• [PROBLEM DESCRIPTION]:
Every record should be written out again in full, with no character altered.

━━━ GIVEN INFORMATION

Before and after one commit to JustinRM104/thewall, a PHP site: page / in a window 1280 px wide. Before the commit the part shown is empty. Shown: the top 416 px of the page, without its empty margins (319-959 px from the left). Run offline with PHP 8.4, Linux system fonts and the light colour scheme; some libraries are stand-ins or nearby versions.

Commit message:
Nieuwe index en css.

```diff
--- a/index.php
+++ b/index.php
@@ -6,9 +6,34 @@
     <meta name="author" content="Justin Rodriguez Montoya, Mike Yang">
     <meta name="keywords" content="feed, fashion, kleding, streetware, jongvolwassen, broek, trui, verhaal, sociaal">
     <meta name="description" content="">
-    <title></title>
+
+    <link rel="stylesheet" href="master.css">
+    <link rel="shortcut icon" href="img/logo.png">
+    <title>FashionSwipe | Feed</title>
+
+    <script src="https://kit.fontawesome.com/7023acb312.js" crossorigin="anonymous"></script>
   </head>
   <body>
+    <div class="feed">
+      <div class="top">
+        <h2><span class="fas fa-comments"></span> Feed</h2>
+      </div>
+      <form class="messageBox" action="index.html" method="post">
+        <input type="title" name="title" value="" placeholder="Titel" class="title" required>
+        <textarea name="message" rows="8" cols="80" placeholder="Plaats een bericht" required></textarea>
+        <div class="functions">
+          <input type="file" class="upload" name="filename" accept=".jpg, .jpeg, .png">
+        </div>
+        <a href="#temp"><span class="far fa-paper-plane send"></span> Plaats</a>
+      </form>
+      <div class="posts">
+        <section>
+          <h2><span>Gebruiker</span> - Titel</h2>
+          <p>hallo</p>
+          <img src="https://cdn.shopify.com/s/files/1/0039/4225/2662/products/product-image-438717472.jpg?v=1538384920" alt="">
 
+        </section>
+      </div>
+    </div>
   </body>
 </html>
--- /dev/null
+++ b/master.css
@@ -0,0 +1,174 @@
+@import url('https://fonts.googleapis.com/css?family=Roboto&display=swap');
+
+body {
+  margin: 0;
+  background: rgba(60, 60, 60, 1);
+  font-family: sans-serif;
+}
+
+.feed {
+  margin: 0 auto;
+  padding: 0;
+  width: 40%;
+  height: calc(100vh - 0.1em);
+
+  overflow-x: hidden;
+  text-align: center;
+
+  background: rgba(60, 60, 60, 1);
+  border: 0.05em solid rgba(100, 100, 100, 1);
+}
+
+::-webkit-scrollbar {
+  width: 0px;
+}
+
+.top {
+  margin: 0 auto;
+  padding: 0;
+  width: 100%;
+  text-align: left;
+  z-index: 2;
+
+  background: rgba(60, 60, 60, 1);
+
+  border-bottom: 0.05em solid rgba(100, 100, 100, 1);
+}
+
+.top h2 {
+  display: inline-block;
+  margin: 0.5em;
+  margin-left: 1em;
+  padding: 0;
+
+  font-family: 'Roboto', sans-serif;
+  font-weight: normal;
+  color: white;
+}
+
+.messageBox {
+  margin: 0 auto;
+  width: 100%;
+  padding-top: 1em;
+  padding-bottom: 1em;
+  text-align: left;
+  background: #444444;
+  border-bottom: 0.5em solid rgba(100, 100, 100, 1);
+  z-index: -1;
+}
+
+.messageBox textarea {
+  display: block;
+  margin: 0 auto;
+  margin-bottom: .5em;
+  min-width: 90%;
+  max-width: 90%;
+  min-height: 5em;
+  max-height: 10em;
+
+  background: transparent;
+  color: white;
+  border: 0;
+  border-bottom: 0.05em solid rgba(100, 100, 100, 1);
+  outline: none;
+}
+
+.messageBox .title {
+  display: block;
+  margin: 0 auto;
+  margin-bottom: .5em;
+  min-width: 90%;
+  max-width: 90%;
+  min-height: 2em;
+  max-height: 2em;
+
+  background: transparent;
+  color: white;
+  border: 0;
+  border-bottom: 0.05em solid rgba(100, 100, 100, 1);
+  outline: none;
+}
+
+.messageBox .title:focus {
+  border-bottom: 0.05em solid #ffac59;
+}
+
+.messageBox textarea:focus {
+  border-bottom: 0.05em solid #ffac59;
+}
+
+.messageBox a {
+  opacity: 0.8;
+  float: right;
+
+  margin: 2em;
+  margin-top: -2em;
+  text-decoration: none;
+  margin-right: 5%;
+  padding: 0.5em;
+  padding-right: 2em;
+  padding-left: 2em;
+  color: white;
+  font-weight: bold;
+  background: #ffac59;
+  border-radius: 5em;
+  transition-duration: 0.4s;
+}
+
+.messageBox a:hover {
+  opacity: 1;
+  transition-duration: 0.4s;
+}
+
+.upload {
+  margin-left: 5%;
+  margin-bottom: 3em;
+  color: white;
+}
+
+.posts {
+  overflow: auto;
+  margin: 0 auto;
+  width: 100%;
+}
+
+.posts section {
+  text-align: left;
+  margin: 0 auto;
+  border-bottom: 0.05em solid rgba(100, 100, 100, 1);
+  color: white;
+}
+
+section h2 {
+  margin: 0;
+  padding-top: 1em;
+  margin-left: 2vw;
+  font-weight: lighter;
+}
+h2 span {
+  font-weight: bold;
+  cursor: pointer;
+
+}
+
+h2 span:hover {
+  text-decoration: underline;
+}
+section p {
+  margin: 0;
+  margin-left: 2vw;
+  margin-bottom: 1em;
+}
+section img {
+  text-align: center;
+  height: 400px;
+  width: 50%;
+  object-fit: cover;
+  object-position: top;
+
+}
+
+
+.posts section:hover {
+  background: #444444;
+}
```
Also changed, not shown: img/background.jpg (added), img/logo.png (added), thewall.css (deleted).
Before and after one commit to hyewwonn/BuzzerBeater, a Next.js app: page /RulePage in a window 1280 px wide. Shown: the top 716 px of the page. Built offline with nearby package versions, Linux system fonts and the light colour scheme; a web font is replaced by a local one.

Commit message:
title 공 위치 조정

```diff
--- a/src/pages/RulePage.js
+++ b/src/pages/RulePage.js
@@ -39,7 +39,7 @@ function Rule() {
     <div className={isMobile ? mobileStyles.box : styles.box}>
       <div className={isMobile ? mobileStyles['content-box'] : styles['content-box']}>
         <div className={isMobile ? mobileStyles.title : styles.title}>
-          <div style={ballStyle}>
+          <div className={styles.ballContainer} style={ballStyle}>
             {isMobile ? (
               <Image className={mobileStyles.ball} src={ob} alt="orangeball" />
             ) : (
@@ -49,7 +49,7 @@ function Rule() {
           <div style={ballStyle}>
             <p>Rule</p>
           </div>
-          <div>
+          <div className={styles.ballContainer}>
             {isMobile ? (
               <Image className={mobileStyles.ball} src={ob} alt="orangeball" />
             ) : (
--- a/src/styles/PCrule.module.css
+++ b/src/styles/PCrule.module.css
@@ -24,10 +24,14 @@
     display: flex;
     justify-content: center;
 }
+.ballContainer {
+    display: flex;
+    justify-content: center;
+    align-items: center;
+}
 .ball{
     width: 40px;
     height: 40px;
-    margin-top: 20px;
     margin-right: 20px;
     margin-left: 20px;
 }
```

━━━━━━

• [RESPONSE TO THE EXERCISE]:
Before and after one commit to JustinRM104/thewall, a PHP site: page / in a window 1280 px wide. Before the commit the part shown is empty. Shown: the top 416 px of the page, without its empty margins (319-959 px from the left). Run offline with PHP 8.4, Linux system fonts and the light colour scheme; some libraries are stand-ins or nearby versions.

Commit message:
Nieuwe index en css.

```diff
--- a/index.php
+++ b/index.php
@@ -6,9 +6,34 @@
     <meta name="author" content="Justin Rodriguez Montoya, Mike Yang">
     <meta name="keywords" content="feed, fashion, kleding, streetware, jongvolwassen, broek, trui, verhaal, sociaal">
     <meta name="description" content="">
-    <title></title>
+
+    <link rel="stylesheet" href="master.css">
+    <link rel="shortcut icon" href="img/logo.png">
+    <title>FashionSwipe | Feed</title>
+
+    <script src="https://kit.fontawesome.com/7023acb312.js" crossorigin="anonymous"></script>
   </head>
   <body>
+    <div class="feed">
+      <div class="top">
+        <h2><span class="fas fa-comments"></span> Feed</h2>
+      </div>
+      <form class="messageBox" action="index.html" method="post">
+        <input type="title" name="title" value="" placeholder="Titel" class="title" required>
+        <textarea name="message" rows="8" cols="80" placeholder="Plaats een bericht" required></textarea>
+        <div class="functions">
+          <input type="file" class="upload" name="filename" accept=".jpg, .jpeg, .png">
+        </div>
+        <a href="#temp"><span class="far fa-paper-plane send"></span> Plaats</a>
+      </form>
+      <div class="posts">
+        <section>
+          <h2><span>Gebruiker</span> - Titel</h2>
+          <p>hallo</p>
+          <img src="https://cdn.shopify.com/s/files/1/0039/4225/2662/products/product-image-438717472.jpg?v=1538384920" alt="">
 
+        </section>
+      </div>
+    </div>
   </body>
 </html>
--- /dev/null
+++ b/master.css
@@ -0,0 +1,174 @@
+@import url('https://fonts.googleapis.com/css?family=Roboto&display=swap');
+
+body {
+  margin: 0;
+  background: rgba(60, 60, 60, 1);
+  font-family: sans-serif;
+}
+
+.feed {
+  margin: 0 auto;
+  padding: 0;
+  width: 40%;
+  height: calc(100vh - 0.1em);
+
+  overflow-x: hidden;
+  text-align: center;
+
+  background: rgba(60, 60, 60, 1);
+  border: 0.05em solid rgba(100, 100, 100, 1);
+}
+
+::-webkit-scrollbar {
+  width: 0px;
+}
+
+.top {
+  margin: 0 auto;
+  padding: 0;
+  width: 100%;
+  text-align: left;
+  z-index: 2;
+
+  background: rgba(60, 60, 60, 1);
+
+  border-bottom: 0.05em solid rgba(100, 100, 100, 1);
+}
+
+.top h2 {
+  display: inline-block;
+  margin: 0.5em;
+  margin-left: 1em;
+  padding: 0;
+
+  font-family: 'Roboto', sans-serif;
+  font-weight: normal;
+  color: white;
+}
+
+.messageBox {
+  margin: 0 auto;
+  width: 100%;
+  padding-top: 1em;
+  padding-bottom: 1em;
+  text-align: left;
+  background: #444444;
+  border-bottom: 0.5em solid rgba(100, 100, 100, 1);
+  z-index: -1;
+}
+
+.messageBox textarea {
+  display: block;
+  margin: 0 auto;
+  margin-bottom: .5em;
+  min-width: 90%;
+  max-width: 90%;
+  min-height: 5em;
+  max-height: 10em;
+
+  background: transparent;
+  color: white;
+  border: 0;
+  border-bottom: 0.05em solid rgba(100, 100, 100, 1);
+  outline: none;
+}
+
+.messageBox .title {
+  display: block;
+  margin: 0 auto;
+  margin-bottom: .5em;
+  min-width: 90%;
+  max-width: 90%;
+  min-height: 2em;
+  max-height: 2em;
+
+  background: transparent;
+  color: white;
+  border: 0;
+  border-bottom: 0.05em solid rgba(100, 100, 100, 1);
+  outline: none;
+}
+
+.messageBox .title:focus {
+  border-bottom: 0.05em solid #ffac59;
+}
+
+.messageBox textarea:focus {
+  border-bottom: 0.05em solid #ffac59;
+}
+
+.messageBox a {
+  opacity: 0.8;
+  float: right;
+
+  margin: 2em;
+  margin-top: -2em;
+  text-decoration: none;
+  margin-right: 5%;
+  padding: 0.5em;
+  padding-right: 2em;
+  padding-left: 2em;
+  color: white;
+  font-weight: bold;
+  background: #ffac59;
+  border-radius: 5em;
+  transition-duration: 0.4s;
+}
+
+.messageBox a:hover {
+  opacity: 1;
+  transition-duration: 0.4s;
+}
+
+.upload {
+  margin-left: 5%;
+  margin-bottom: 3em;
+  color: white;
+}
+
+.posts {
+  overflow: auto;
+  margin: 0 auto;
+  width: 100%;
+}
+
+.posts section {
+  text-align: left;
+  margin: 0 auto;
+  border-bottom: 0.05em solid rgba(100, 100, 100, 1);
+  color: white;
+}
+
+section h2 {
+  margin: 0;
+  padding-top: 1em;
+  margin-left: 2vw;
+  font-weight: lighter;
+}
+h2 span {
+  font-weight: bold;
+  cursor: pointer;
+
+}
+
+h2 span:hover {
+  text-decoration: underline;
+}
+section p {
+  margin: 0;
+  margin-left: 2vw;
+  margin-bottom: 1em;
+}
+section img {
+  text-align: center;
+  height: 400px;
+  width: 50%;
+  object-fit: cover;
+  object-position: top;
+
+}
+
+
+.posts section:hover {
+  background: #444444;
+}
```
Also changed, not shown: img/background.jpg (added), img/logo.png (added), thewall.css (deleted).
Before and after one commit to hyewwonn/BuzzerBeater, a Next.js app: page /RulePage in a window 1280 px wide. Shown: the top 716 px of the page. Built offline with nearby package versions, Linux system fonts and the light colour scheme; a web font is replaced by a local one.

Commit message:
title 공 위치 조정

```diff
--- a/src/pages/RulePage.js
+++ b/src/pages/RulePage.js
@@ -39,7 +39,7 @@ function Rule() {
     <div className={isMobile ? mobileStyles.box : styles.box}>
       <div className={isMobile ? mobileStyles['content-box'] : styles['content-box']}>
         <div className={isMobile ? mobileStyles.title : styles.title}>
-          <div style={ballStyle}>
+          <div className={styles.ballContainer} style={ballStyle}>
             {isMobile ? (
               <Image className={mobileStyles.ball} src={ob} alt="orangeball" />
             ) : (
@@ -49,7 +49,7 @@ function Rule() {
           <div style={ballStyle}>
             <p>Rule</p>
           </div>
-          <div>
+          <div className={styles.ballContainer}>
             {isMobile ? (
               <Image className={mobileStyles.ball} src={ob} alt="orangeball" />
             ) : (
--- a/src/styles/PCrule.module.css
+++ b/src/styles/PCrule.module.css
@@ -24,10 +24,14 @@
     display: flex;
     justify-content: center;
 }
+.ballContainer {
+    display: flex;
+    justify-content: center;
+    align-items: center;
+}
 .ball{
     width: 40px;
     height: 40px;
-    margin-top: 20px;
     margin-right: 20px;
     margin-left: 20px;
 }
```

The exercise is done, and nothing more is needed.